### [Exercise details]
Although the entries contain pictures, copy only their text, exactly as written.

### [The input]
________________________

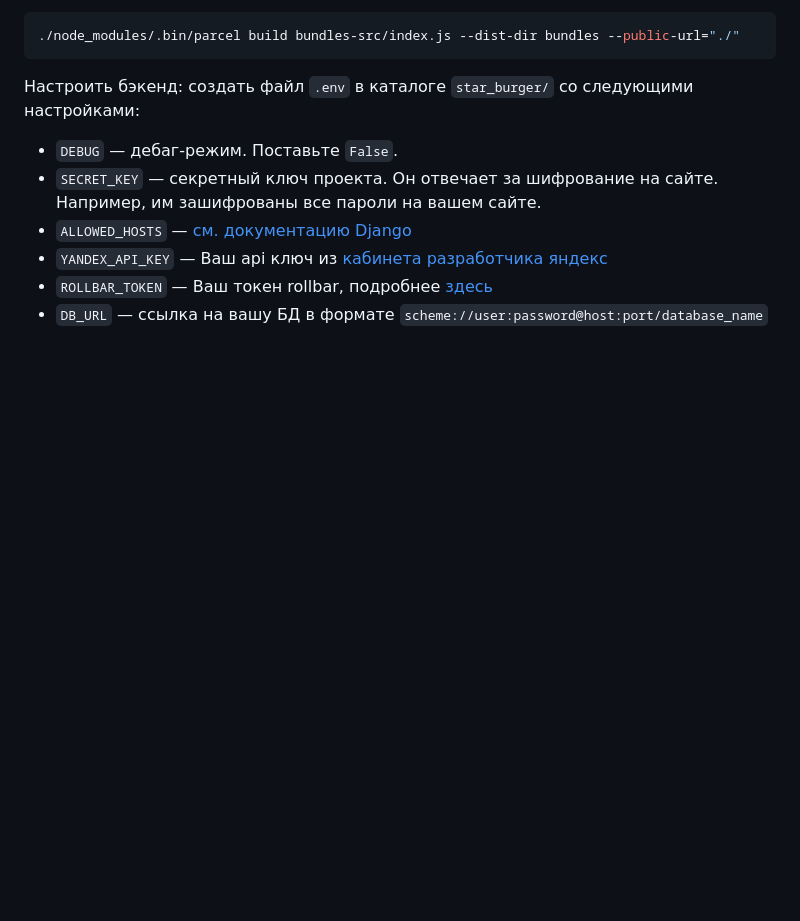
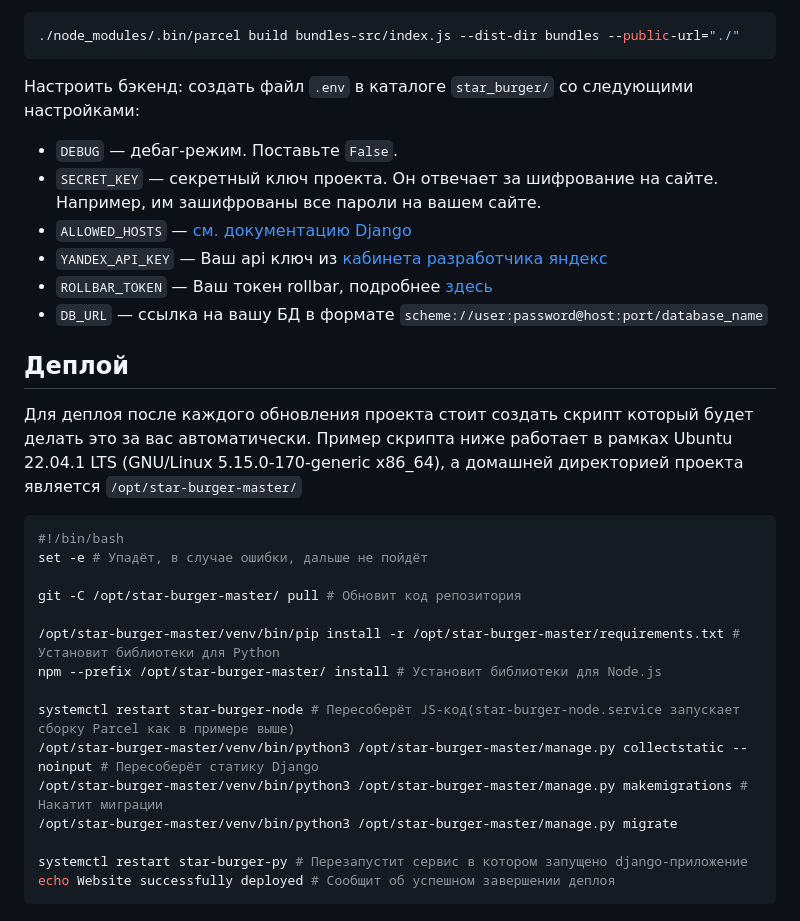
Before and after one commit to VladislavVenin/star-burger-master, a Markdown page: README.md, the part around the change. Rendered like a GitHub page; blank space fills up the shorter version.

````diff
--- a/README.md
+++ b/README.md
@@ -152,3 +152,24 @@ Parcel будет следить за файлами в каталоге `bundle
 - `YANDEX_API_KEY` — Ваш api ключ из [кабинета разработчика яндекс](https://developer.tech.yandex.ru/)
 - `ROLLBAR_TOKEN` — Ваш токен rollbar, подробнее [здесь](https://rollbar.com/)
 - `DB_URL` — ссылка на вашу БД в формате `scheme://user:password@host:port/database_name`
+
+## Деплой
+Для деплоя после каждого обновления проекта стоит создать скрипт который будет делать это за вас автоматически.
+Пример скрипта ниже работает в рамках Ubuntu 22.04.1 LTS (GNU/Linux 5.15.0-170-generic x86_64), а домашней директорией проекта является `/opt/star-burger-master/`
+```sh
+#!/bin/bash
+set -e # Упадёт, в случае ошибки, дальше не пойдёт
+
+git -C /opt/star-burger-master/ pull # Обновит код репозитория
+
+/opt/star-burger-master/venv/bin/pip install -r /opt/star-burger-master/requirements.txt # Установит библиотеки для Python
+npm --prefix /opt/star-burger-master/ install # Установит библиотеки для Node.js
+
+systemctl restart star-burger-node # Пересоберёт JS-код(star-burger-node.service запускает сборку Parcel как в примере выше)
+/opt/star-burger-master/venv/bin/python3 /opt/star-burger-master/manage.py collectstatic --noinput # Пересоберёт статику Django
+/opt/star-burger-master/venv/bin/python3 /opt/star-burger-master/manage.py makemigrations # Накатит миграции
+/opt/star-burger-master/venv/bin/python3 /opt/star-burger-master/manage.py migrate
+
+systemctl restart star-burger-py # Перезапустит сервис в котором запущено django-приложение
+echo Website successfully deployed # Сообщит об успешном завершении деплоя
+```
````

________________________

### [Finished exercise]
Before and after one commit to VladislavVenin/star-burger-master, a Markdown page: README.md, the part around the change. Rendered like a GitHub page; blank space fills up the shorter version.

````diff
--- a/README.md
+++ b/README.md
@@ -152,3 +152,24 @@ Parcel будет следить за файлами в каталоге `bundle
 - `YANDEX_API_KEY` — Ваш api ключ из [кабинета разработчика яндекс](https://developer.tech.yandex.ru/)
 - `ROLLBAR_TOKEN` — Ваш токен rollbar, подробнее [здесь](https://rollbar.com/)
 - `DB_URL` — ссылка на вашу БД в формате `scheme://user:password@host:port/database_name`
+
+## Деплой
+Для деплоя после каждого обновления проекта стоит создать скрипт который будет делать это за вас автоматически.
+Пример скрипта ниже работает в рамках Ubuntu 22.04.1 LTS (GNU/Linux 5.15.0-170-generic x86_64), а домашней директорией проекта является `/opt/star-burger-master/`
+```sh
+#!/bin/bash
+set -e # Упадёт, в случае ошибки, дальше не пойдёт
+
+git -C /opt/star-burger-master/ pull # Обновит код репозитория
+
+/opt/star-burger-master/venv/bin/pip install -r /opt/star-burger-master/requirements.txt # Установит библиотеки для Python
+npm --prefix /opt/star-burger-master/ install # Установит библиотеки для Node.js
+
+systemctl restart star-burger-node # Пересоберёт JS-код(star-burger-node.service запускает сборку Parcel как в примере выше)
+/opt/star-burger-master/venv/bin/python3 /opt/star-burger-master/manage.py collectstatic --noinput # Пересоберёт статику Django
+/opt/star-burger-master/venv/bin/python3 /opt/star-burger-master/manage.py makemigrations # Накатит миграции
+/opt/star-burger-master/venv/bin/python3 /opt/star-burger-master/manage.py migrate
+
+systemctl restart star-burger-py # Перезапустит сервис в котором запущено django-приложение
+echo Website successfully deployed # Сообщит об успешном завершении деплоя
+```
````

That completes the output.